Set down the data again exactly. Pictures are not part of the copy.
START The records
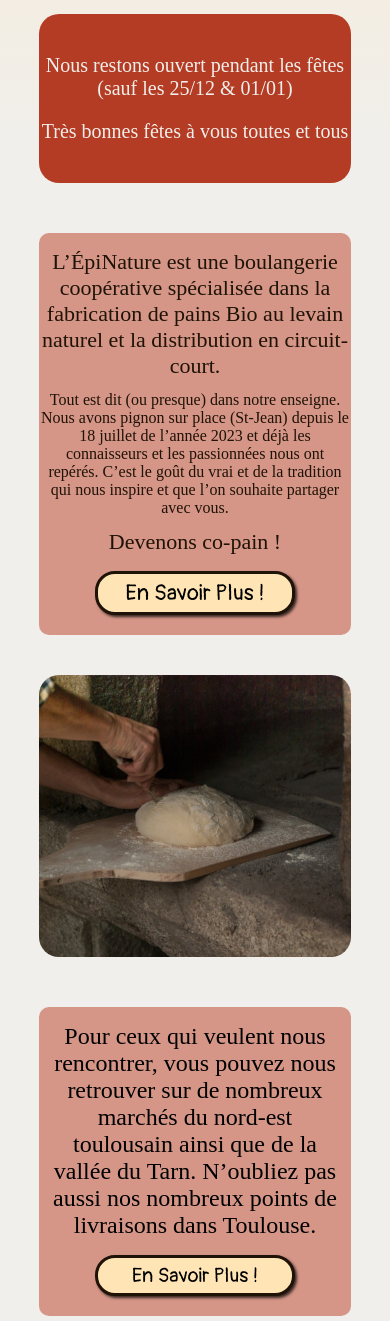
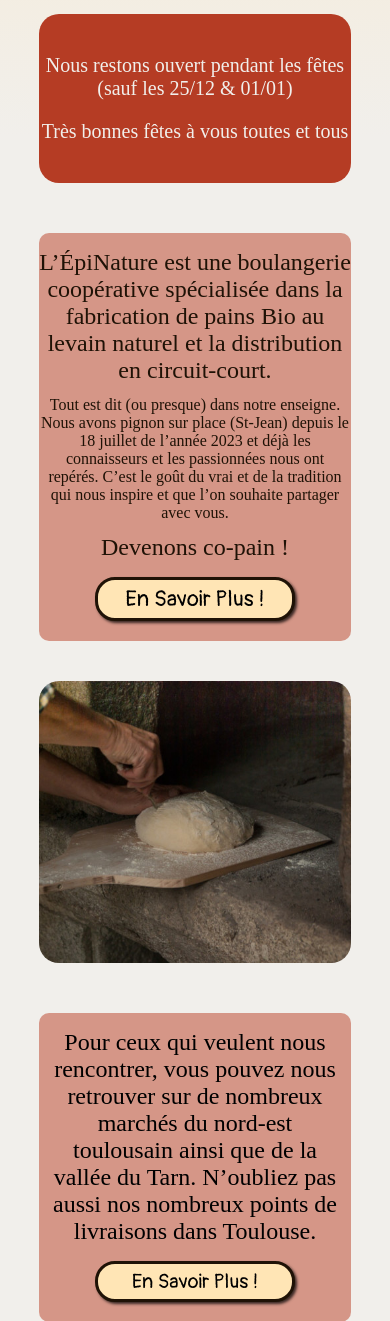
Before and after one commit to RomainB1989/Project-EpiNature, a PHP site: page / in a window 390 px wide. Shown: the part 721-2042 px from the top of the page. Run offline with PHP 8.4, Linux system fonts and the light colour scheme; some web fonts are replaced.

Commit message:
Modif 24-01-25

```diff
--- a/Style/accueil.css
+++ b/Style/accueil.css
@@ -72,7 +72,7 @@
             border-radius: 10px;
 
             .important{
-                font-size: 22px;
+                font-size: 24px;
                 margin: 6px 0px;
             }
 
--- a/Style/style.css
+++ b/Style/style.css
@@ -10,13 +10,13 @@
     --blackEarth: #1F1206;
 
     /*  Valeurs et Size */
-    --height-menu: 60px;
-    --width-Title1: 7vw;
-    --width-Title2: 3vw;
-    --width-Title3: 1vw;
-    --width-Menu: 1.3vw;
-    --width-TextImportant: 1vw;
-    --width-Text: 1vw;
+    --width-Title1: 50px;
+    --width-Title2: 32px;
+    --width-Title3: 26px;
+    --width-Menu: 20px;
+    --width-TextImportant: 24px;
+    --width-TextImportant2: 24px;
+    --width-Text: 16px;
 
     /* Font Style */
     --Pangolin : Pangolin;
@@ -382,6 +382,16 @@
 
 /* Responsive Design  A partir de (min-width=920px) */
 @media screen and (min-width:300px) and (max-width:940px){
+    :root{
+        --width-Title1: 4em;
+        --width-Title2: 3em;
+        --width-Title3: 2.5em;
+        --width-Menu: 1.1em;
+        --width-TextImportant: 2em;
+        --width-TextImportant2: 1.3em;
+        --width-Text: 1em;
+    }
+
     header{
         height: 300px;
 
```
Also changed, not shown: Style/partenaires.css (+5 -5 lines).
END The records
### [Exercise output]
Before and after one commit to RomainB1989/Project-EpiNature, a PHP site: page / in a window 390 px wide. Shown: the part 721-2042 px from the top of the page. Run offline with PHP 8.4, Linux system fonts and the light colour scheme; some web fonts are replaced.

Commit message:
Modif 24-01-25

```diff
--- a/Style/accueil.css
+++ b/Style/accueil.css
@@ -72,7 +72,7 @@
             border-radius: 10px;
 
             .important{
-                font-size: 22px;
+                font-size: 24px;
                 margin: 6px 0px;
             }
 
--- a/Style/style.css
+++ b/Style/style.css
@@ -10,13 +10,13 @@
     --blackEarth: #1F1206;
 
     /*  Valeurs et Size */
-    --height-menu: 60px;
-    --width-Title1: 7vw;
-    --width-Title2: 3vw;
-    --width-Title3: 1vw;
-    --width-Menu: 1.3vw;
-    --width-TextImportant: 1vw;
-    --width-Text: 1vw;
+    --width-Title1: 50px;
+    --width-Title2: 32px;
+    --width-Title3: 26px;
+    --width-Menu: 20px;
+    --width-TextImportant: 24px;
+    --width-TextImportant2: 24px;
+    --width-Text: 16px;
 
     /* Font Style */
     --Pangolin : Pangolin;
@@ -382,6 +382,16 @@
 
 /* Responsive Design  A partir de (min-width=920px) */
 @media screen and (min-width:300px) and (max-width:940px){
+    :root{
+        --width-Title1: 4em;
+        --width-Title2: 3em;
+        --width-Title3: 2.5em;
+        --width-Menu: 1.1em;
+        --width-TextImportant: 2em;
+        --width-TextImportant2: 1.3em;
+        --width-Text: 1em;
+    }
+
     header{
         height: 300px;
 
```
Also changed, not shown: Style/partenaires.css (+5 -5 lines).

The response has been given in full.